● **TRY IT**: Your answer should consist of the lines in the following data that contain "onData".

(Records excerpted from a collection)
<<<<

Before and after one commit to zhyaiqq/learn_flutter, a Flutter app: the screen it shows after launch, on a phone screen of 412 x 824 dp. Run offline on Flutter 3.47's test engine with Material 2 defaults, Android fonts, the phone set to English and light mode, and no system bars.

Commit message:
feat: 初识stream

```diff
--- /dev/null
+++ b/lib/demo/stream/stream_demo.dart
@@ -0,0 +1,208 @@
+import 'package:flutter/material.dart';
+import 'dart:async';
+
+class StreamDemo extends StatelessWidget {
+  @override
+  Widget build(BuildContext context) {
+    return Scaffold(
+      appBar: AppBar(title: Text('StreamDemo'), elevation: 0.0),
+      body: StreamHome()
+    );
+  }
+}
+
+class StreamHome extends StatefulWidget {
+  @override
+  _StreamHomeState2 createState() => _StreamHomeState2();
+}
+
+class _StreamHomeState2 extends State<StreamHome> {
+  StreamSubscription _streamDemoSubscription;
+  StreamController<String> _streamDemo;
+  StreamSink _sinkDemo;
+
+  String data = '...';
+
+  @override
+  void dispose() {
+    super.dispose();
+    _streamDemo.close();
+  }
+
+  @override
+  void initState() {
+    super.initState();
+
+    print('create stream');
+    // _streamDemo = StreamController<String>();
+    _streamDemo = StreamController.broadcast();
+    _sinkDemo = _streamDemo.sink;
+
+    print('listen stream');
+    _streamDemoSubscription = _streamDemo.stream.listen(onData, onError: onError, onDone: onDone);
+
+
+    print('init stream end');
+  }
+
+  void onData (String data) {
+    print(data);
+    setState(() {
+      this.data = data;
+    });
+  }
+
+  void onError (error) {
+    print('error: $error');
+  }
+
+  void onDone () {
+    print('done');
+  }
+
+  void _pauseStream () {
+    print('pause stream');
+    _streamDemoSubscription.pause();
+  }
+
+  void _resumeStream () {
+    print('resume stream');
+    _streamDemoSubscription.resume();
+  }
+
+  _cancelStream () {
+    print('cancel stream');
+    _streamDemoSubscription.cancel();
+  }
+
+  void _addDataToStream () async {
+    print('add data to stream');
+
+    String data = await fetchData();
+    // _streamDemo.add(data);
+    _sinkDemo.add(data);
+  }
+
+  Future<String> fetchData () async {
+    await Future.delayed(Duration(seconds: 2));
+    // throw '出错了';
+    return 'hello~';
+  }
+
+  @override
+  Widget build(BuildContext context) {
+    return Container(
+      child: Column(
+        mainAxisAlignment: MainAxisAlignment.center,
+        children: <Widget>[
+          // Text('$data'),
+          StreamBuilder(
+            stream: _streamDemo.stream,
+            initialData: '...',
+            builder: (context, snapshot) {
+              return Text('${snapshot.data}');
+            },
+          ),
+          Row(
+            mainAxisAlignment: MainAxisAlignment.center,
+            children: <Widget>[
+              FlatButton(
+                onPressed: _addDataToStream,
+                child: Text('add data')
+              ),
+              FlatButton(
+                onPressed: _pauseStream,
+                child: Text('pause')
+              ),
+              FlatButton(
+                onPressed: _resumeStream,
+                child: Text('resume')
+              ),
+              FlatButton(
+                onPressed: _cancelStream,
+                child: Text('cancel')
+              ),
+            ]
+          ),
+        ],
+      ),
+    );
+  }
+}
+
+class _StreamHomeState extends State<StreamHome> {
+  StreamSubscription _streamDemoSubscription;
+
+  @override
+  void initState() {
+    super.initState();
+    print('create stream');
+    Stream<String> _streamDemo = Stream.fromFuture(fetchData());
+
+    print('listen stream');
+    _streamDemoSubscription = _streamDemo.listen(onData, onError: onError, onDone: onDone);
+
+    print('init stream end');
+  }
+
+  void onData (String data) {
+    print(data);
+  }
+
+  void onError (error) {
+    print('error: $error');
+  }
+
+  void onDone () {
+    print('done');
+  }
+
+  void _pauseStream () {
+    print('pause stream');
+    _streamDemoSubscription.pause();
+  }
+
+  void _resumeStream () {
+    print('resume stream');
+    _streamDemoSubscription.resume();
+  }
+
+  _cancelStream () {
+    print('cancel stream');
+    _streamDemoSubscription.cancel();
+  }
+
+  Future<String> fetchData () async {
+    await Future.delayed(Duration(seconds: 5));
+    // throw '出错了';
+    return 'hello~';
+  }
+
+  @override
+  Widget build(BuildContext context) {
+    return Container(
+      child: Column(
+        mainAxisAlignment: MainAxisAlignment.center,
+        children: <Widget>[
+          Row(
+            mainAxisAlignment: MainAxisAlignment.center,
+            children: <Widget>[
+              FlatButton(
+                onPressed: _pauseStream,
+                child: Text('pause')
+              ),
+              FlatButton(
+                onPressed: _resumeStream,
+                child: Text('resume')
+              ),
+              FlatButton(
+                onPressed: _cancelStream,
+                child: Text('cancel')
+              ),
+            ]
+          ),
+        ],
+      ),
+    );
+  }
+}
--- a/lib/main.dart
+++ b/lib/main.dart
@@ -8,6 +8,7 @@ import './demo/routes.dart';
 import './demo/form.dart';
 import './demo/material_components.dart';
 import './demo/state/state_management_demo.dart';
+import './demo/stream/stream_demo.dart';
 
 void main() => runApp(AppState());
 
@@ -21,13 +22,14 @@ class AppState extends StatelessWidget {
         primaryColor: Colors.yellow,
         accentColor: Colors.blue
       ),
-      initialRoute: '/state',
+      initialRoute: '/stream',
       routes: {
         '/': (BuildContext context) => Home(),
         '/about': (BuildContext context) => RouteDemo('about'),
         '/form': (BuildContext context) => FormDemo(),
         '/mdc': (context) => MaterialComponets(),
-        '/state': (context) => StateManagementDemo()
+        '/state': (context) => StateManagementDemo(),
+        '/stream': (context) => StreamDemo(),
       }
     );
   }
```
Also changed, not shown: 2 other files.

>>>>

● **FINAL ANSWER**:
+    _streamDemoSubscription = _streamDemo.stream.listen(onData, onError: onError, onDone: onDone);
+  void onData (String data) {
+    _streamDemoSubscription = _streamDemo.listen(onData, onError: onError, onDone: onDone);
+  void onData (String data) {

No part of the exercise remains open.